While there have been illustrated and described what are considered to be preferred embodiments of the present invention, it will be understood by those skilled in the art that various changes and modifications may be made, and equivalents may be substituted for elements thereof without departing from the true scope of the present invention. In addition, many modifications may be made to adapt a particular situation to the teaching of the present invention without departing from the central scope thereof. Therefore, it is intended that the present invention not be limited to the particular embodiment disclosed as the best mode contemplated for carrying out the present invention, but that the present invention includes all embodiments falling within the scope of the appended claims.

Patent Citations
Cited PatentFiling datePublication dateApplicantTitle
US994010 *Oct 22, 1910May 30, 1911Gen ElectricMethod of and apparatus for producing exhausted vessels.
US1345347 *Dec 20, 1918Jul 6, 1920 Method of filling thermometer-tubes and the like
US1922458 *Oct 20, 1930Aug 15, 1933Schaeffer WalterProcess for filling an ampule
US2679343 *Oct 6, 1949May 25, 1954Vapor Heating CorpMethod and apparatus for filling thermostat tubes with mercury
US3282306 *Apr 2, 1964Nov 1, 1966Pastemaster IncProcess and apparatus for the charging of containers

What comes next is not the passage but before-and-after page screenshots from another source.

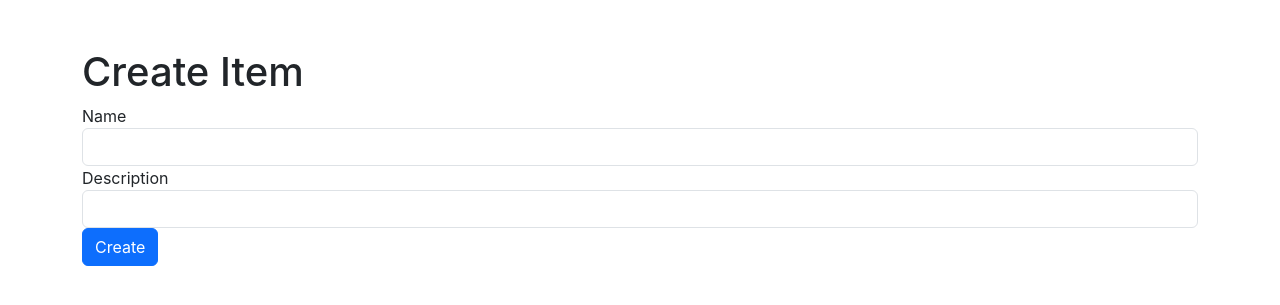
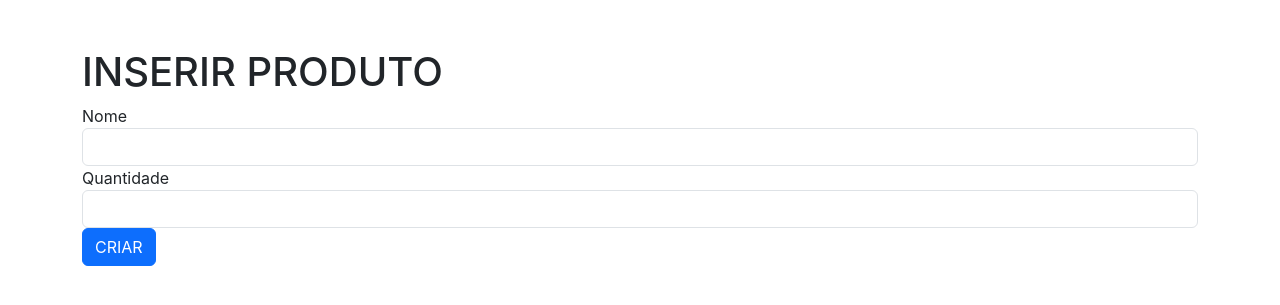
Before and after one commit to Menezes-D/Gestao_de_Estoque, a Flask app: template app/templates/create.html in a window 1280 px wide. Shown: the part 76-381 px from the top of the page. Run offline with Flask 3, Linux system fonts and the light colour scheme; the template is opened without the code that fills it, so the values that code supplies are empty; parts of the project's set-up code (start-up, migrations or seed data) failed here and were passed over; some libraries are stand-ins or nearby versions.

Commit message:
Problemas em Update

```diff
--- a/app/models.py
+++ b/app/models.py
@@ -3,4 +3,4 @@ from app import db
 class Produtos(db.Model):
     id = db.Column(db.Integer, primary_key=True)
     nome = db.Column(db.String(100), nullable=False)
-    quantidade = db.Column(db.Integer, nallable=False, default=0)
+    quantidade = db.Column(db.Integer, nullable=False, default=0)
--- a/app/templates/create.html
+++ b/app/templates/create.html
@@ -1,16 +1,16 @@
 {% extends 'base.html' %}
 
 {% block content %}
-<h1>Create Item</h1>
+<h1>INSERIR PRODUTO</h1>
 <form method="POST">
     <div class="form-group">
-        <label for="name">Name</label>
-        <input type="text" class="form-control" id="name" name="name" required>
+        <label for="nome">Nome</label>
+        <input type="text" class="form-control" id="nome" name="nome" required>
     </div>
     <div class="form-group">
-        <label for="description">Description</label>
-        <input type="text" class="form-control" id="description" name="description">
+        <label for="quantidade">Quantidade</label>
+        <input type="number" class="form-control" id="quantidade" name="quantidade">
     </div>
-    <button type="submit" class="btn btn-primary">Create</button>
+    <button type="submit" class="btn btn-primary">CRIAR</button>
 </form>
 {% endblock %}
--- a/config.py
+++ b/config.py
@@ -3,4 +3,4 @@ import os
 basedir = os.path.abspath(os.path.dirname(__file__))
 
 class Config:
-    SQLACHEMY_DATABASE_URI = 'mysql+pymysql://root2:Defcon4385@localhost/estoque'
+    SQLALCHEMY_DATABASE_URI = 'mysql+pymysql://root:Defcon4385@localhost/estoque'
```
Also changed, not shown: app/routes.py (+33 -1 lines), app/templates/update.html (+6 -6 lines).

US4061163 *Jul 6, 1976Dec 6, 1977Gte Sylvania IncorporatedMethod of filling electrochemical cells with electrolyte
US4099550 *Sep 10, 1976Jul 11, 1978Hitachi, Ltd.Apparatus for filling liquid crystal into the cells of liquid crystal display devices

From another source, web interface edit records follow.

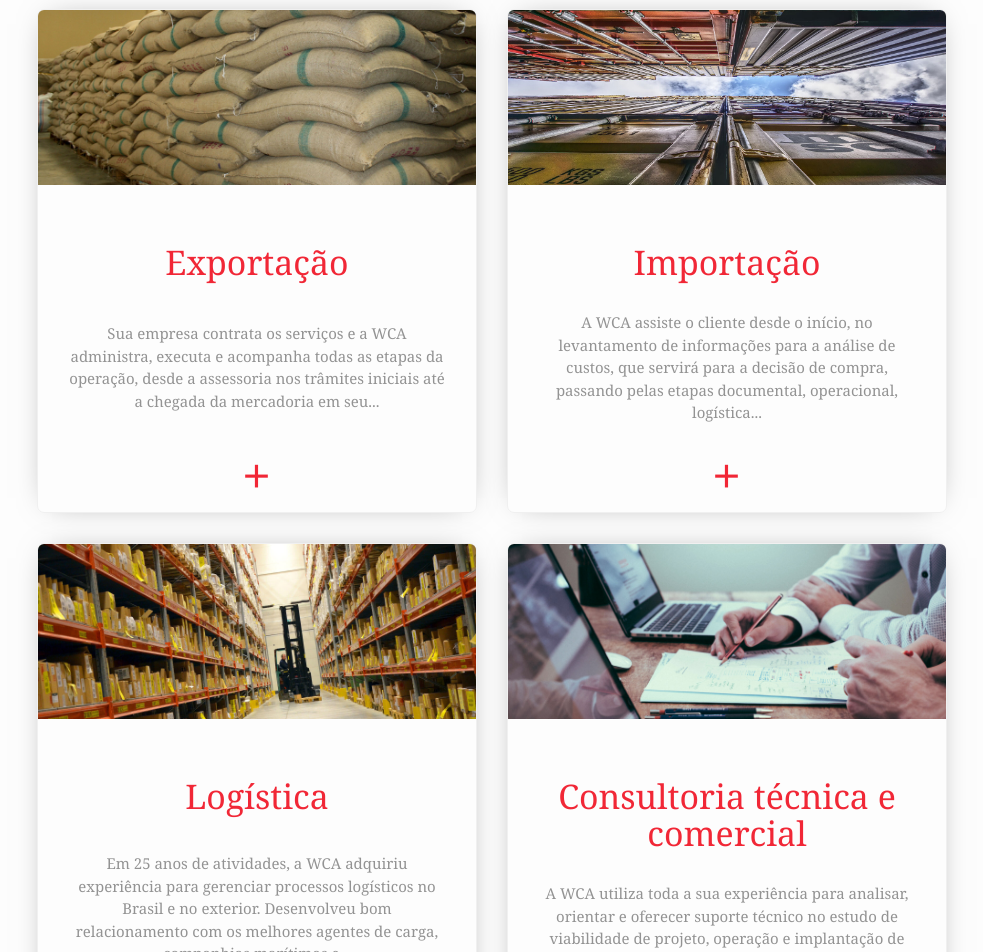
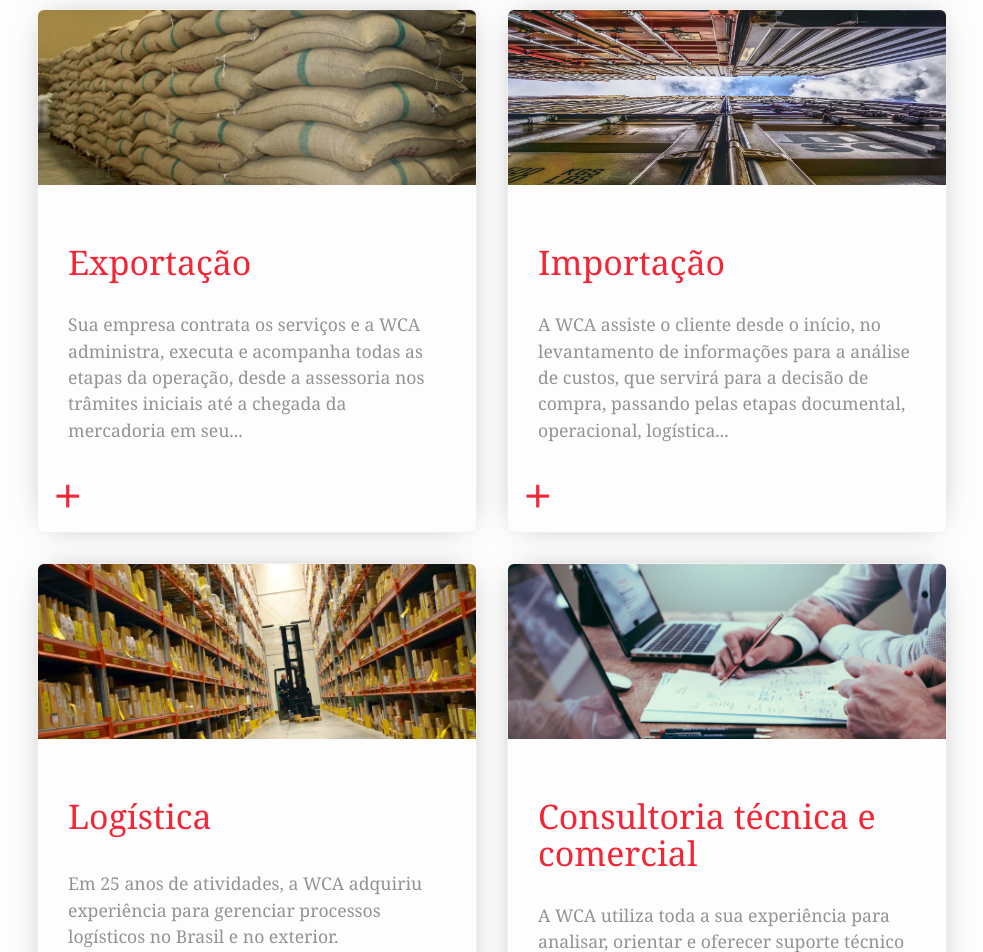
Before and after one commit to WCAComex/wcacomex.github.io, a Jekyll site: the page built from index.html, in a window 1280 px wide. Shown: the part 1022-1974 px from the top of the page, without its empty margins (148-1131 px from the left). Built offline with Jekyll 4.4.1, drawn with Linux system fonts in a browser that asks for light colours.

Commit message:
alinhamento e tamanho

```diff
--- a/_sass/home/_sections.sass
+++ b/_sass/home/_sections.sass
@@ -53,7 +53,7 @@
         +media-query($on-palm)
             padding: $spacing-unit / 4 $spacing-unit / 2
         .service
-            text-align: center
+            text-align: left
             margin-top: $spacing-unit / 2
             margin-bottom: $spacing-unit / 2
             border: 1px solid $grey-color-light
@@ -66,7 +66,7 @@
             +media-greater($large-content-width)
                 min-width: 25%
             p
-                font-size: 85%
+                font-size: 100%
             &-image
                 height: 0
                 padding-bottom: 50%
```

US4480259Jul 30, 1982Oct 30, 1984Hewlett-Packard CompanyInk jet printer with bubble driven flexible membrane
US4713925 *Jun 11, 1986Dec 22, 1987Kafkis N HMethod and apparatus for filling a plurality of flexible pipette type vessels
US5335711Apr 29, 1992Aug 9, 1994Ae PlcProcess and apparatus for metal casting

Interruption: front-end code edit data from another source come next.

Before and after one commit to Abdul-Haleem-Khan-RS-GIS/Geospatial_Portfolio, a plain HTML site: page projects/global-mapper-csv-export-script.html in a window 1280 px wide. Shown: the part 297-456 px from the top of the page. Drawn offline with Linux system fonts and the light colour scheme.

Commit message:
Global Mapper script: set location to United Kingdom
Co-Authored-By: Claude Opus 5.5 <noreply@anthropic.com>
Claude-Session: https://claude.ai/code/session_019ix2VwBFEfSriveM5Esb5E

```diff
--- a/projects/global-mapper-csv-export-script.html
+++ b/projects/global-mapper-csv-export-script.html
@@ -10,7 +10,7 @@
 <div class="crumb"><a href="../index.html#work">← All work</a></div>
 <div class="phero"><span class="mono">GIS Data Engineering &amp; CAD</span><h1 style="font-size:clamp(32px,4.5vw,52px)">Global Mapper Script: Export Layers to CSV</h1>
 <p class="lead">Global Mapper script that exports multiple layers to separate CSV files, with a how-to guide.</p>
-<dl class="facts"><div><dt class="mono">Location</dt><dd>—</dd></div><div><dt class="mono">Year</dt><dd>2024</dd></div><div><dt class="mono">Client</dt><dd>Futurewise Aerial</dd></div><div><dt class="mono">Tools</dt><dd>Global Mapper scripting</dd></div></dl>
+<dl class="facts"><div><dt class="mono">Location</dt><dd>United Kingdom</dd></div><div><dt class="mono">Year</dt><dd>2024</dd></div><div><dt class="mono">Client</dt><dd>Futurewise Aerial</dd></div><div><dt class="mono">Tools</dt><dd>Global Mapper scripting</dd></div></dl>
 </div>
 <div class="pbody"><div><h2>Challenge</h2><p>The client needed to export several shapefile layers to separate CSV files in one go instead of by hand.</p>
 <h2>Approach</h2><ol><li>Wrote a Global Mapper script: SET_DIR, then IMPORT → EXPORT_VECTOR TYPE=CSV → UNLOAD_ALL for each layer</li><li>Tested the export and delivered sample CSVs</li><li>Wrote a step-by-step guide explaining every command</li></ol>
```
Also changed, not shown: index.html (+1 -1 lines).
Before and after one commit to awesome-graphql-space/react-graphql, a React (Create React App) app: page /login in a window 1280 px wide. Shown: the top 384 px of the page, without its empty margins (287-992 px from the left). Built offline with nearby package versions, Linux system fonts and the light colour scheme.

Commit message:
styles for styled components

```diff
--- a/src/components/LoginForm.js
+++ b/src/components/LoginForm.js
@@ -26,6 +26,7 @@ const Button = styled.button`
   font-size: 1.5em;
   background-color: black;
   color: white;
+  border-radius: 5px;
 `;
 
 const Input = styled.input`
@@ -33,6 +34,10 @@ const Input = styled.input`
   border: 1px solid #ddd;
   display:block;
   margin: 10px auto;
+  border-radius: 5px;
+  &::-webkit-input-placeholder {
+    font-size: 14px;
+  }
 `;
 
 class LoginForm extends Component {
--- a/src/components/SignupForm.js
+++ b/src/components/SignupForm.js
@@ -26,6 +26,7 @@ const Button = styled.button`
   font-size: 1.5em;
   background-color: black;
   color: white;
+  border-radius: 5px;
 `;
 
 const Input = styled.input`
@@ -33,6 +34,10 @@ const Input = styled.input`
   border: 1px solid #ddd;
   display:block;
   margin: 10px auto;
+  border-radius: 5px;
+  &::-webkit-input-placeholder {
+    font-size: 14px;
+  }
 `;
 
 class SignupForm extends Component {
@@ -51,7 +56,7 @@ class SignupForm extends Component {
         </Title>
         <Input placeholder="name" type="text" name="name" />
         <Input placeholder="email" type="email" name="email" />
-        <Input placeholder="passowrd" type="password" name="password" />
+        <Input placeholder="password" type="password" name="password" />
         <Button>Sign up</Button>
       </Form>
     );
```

US5601125Jul 18, 1995Feb 11, 1997Seagate Technology, Inc.Vacuum fill technique for hydrodynamic bearing
Referenced by
Citing PatentFiling datePublication dateApplicantTitle
US6561231Jan 25, 2002May 13, 2003Armand P. NeukermansMethod for filling acoustic implantable transducers
US6585007 *Feb 4, 2002Jul 1, 2003Canon Kabushiki KaishaMethod for filling liquid into liquid container and apparatus adapted to use such method
US7527365Dec 28, 2005May 5, 2009Seiko Epson CorporationInitial filling method for functional liquid droplet ejection head, initial filling apparatus for functional liquid droplet ejection head, functional liquid droplet ejection head, functional liquid supplying apparatus, liquid droplet ejection apparatus, manufacturing method for electro-optic device, electro-optic device, and electronic apparatus
US8291591 *Aug 13, 2007Oct 23, 2012Seiko Epson CorporationMethod of manufacturing liquid container and liquid container
Classifications
U.S. Classification141/2, 141/8, 141/18, 141/5, 141/51, 141/65, 141/82, 141/7, 141/59
International ClassificationB41J29/377, B41J2/175, B65B31/02, B41J2/04
Cooperative ClassificationB41J29/377, B41J2/17503, B41J2/14064
European ClassificationB41J2/14B2S, B41J29/377, B41J2/175C
Legal Events
DateCodeEventDescription
May 5, 2009FPExpired due to failure to pay maintenance fee
Effective date: 20090313
Mar 13, 2009LAPSLapse for failure to pay maintenance fees
Sep 22, 2008REMIMaintenance fee reminder mailed
Aug 11, 2004FPAYFee payment
Year of fee payment: 4
Nov 2, 1999ASAssignment
Owner name: SAMSUNG ELECTRONICS CO., LTD., A CORPORATION OF KO
Free format text: ASSIGNMENT OF ASSIGNORS INTEREST;ASSIGNORS:AHN, BYUNG-SUN;PETROVICH, LAVRISHEV VADIM;NIKOLAEVICH, DUNAEV BORIS;REEL/FRAME:010372/0143
Effective date: 19991027